EXTRACTED MATERIAL:

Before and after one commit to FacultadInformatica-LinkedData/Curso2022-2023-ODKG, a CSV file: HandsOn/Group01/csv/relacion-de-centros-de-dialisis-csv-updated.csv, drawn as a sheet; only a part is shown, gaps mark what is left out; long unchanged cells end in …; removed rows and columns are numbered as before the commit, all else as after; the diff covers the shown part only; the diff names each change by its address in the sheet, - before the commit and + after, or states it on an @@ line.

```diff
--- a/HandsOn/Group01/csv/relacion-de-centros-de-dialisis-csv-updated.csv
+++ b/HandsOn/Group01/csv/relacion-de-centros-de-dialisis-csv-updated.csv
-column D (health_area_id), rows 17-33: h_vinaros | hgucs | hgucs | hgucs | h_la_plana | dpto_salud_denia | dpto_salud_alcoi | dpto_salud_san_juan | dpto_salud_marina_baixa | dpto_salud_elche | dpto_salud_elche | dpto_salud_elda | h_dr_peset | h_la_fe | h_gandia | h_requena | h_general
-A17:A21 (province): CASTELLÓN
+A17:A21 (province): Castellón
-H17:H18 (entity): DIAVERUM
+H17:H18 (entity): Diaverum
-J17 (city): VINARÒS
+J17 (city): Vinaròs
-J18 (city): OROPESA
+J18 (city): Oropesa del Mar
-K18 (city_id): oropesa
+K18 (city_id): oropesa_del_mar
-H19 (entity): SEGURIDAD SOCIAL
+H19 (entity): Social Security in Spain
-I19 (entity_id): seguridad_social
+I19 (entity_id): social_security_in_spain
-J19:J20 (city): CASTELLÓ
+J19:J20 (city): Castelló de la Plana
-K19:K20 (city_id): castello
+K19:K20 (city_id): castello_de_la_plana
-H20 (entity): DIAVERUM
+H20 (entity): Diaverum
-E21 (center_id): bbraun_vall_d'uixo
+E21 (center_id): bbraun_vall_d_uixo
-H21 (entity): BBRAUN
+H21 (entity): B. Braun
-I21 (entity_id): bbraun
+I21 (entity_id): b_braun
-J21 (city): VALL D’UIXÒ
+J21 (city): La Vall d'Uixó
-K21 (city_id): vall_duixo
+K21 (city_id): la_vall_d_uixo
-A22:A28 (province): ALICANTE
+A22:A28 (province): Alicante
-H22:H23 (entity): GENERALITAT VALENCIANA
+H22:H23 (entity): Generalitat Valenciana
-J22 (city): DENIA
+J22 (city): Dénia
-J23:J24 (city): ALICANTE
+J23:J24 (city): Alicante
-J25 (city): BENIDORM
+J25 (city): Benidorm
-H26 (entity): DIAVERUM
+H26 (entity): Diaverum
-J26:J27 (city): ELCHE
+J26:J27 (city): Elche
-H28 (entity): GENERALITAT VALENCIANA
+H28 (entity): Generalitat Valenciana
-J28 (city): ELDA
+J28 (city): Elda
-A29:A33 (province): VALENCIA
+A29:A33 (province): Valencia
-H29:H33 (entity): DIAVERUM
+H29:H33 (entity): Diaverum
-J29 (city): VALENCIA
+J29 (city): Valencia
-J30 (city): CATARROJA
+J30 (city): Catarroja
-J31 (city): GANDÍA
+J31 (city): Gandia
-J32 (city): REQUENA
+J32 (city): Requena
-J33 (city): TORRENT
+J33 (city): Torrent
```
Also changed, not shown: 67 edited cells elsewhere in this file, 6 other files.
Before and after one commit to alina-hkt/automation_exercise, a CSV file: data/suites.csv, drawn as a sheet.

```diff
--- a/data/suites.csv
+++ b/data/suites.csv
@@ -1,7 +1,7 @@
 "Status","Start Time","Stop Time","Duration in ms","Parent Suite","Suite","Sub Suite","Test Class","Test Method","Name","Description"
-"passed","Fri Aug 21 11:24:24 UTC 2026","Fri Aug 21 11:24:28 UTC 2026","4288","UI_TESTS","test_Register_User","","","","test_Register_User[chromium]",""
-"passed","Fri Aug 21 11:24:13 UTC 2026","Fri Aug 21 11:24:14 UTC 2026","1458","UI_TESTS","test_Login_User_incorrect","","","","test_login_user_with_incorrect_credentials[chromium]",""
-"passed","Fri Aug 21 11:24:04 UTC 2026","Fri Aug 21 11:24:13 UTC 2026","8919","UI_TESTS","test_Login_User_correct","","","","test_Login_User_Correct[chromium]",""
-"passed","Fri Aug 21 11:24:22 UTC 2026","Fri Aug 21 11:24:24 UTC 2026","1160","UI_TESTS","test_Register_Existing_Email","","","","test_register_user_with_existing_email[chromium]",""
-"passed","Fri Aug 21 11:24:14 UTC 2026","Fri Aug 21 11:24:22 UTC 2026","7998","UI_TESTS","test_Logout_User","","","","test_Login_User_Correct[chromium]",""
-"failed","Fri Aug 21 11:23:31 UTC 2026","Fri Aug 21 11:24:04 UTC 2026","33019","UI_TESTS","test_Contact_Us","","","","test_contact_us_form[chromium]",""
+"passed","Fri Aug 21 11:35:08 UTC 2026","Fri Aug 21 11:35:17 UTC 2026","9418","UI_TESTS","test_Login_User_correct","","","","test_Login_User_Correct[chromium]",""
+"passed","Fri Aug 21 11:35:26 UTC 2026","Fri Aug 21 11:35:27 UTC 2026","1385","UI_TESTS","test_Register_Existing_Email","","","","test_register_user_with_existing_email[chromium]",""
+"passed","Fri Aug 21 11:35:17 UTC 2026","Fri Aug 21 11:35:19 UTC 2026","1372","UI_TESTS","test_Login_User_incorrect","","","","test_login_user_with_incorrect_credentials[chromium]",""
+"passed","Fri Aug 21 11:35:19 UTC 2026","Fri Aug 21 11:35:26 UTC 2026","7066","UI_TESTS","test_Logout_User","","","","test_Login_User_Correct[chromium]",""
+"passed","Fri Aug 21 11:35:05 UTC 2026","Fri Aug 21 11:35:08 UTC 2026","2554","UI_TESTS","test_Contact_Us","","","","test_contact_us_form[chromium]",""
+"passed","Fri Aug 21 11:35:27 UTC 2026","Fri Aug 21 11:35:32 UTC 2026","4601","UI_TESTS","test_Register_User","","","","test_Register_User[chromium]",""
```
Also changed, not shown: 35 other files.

TO DO: Isolate the lines above that contain the word "province" and copy them.

ANSWER BOX:
-A17:A21 (province): CASTELLÓN
+A17:A21 (province): Castellón
-A22:A28 (province): ALICANTE
+A22:A28 (province): Alicante
-A29:A33 (province): VALENCIA
+A29:A33 (province): Valencia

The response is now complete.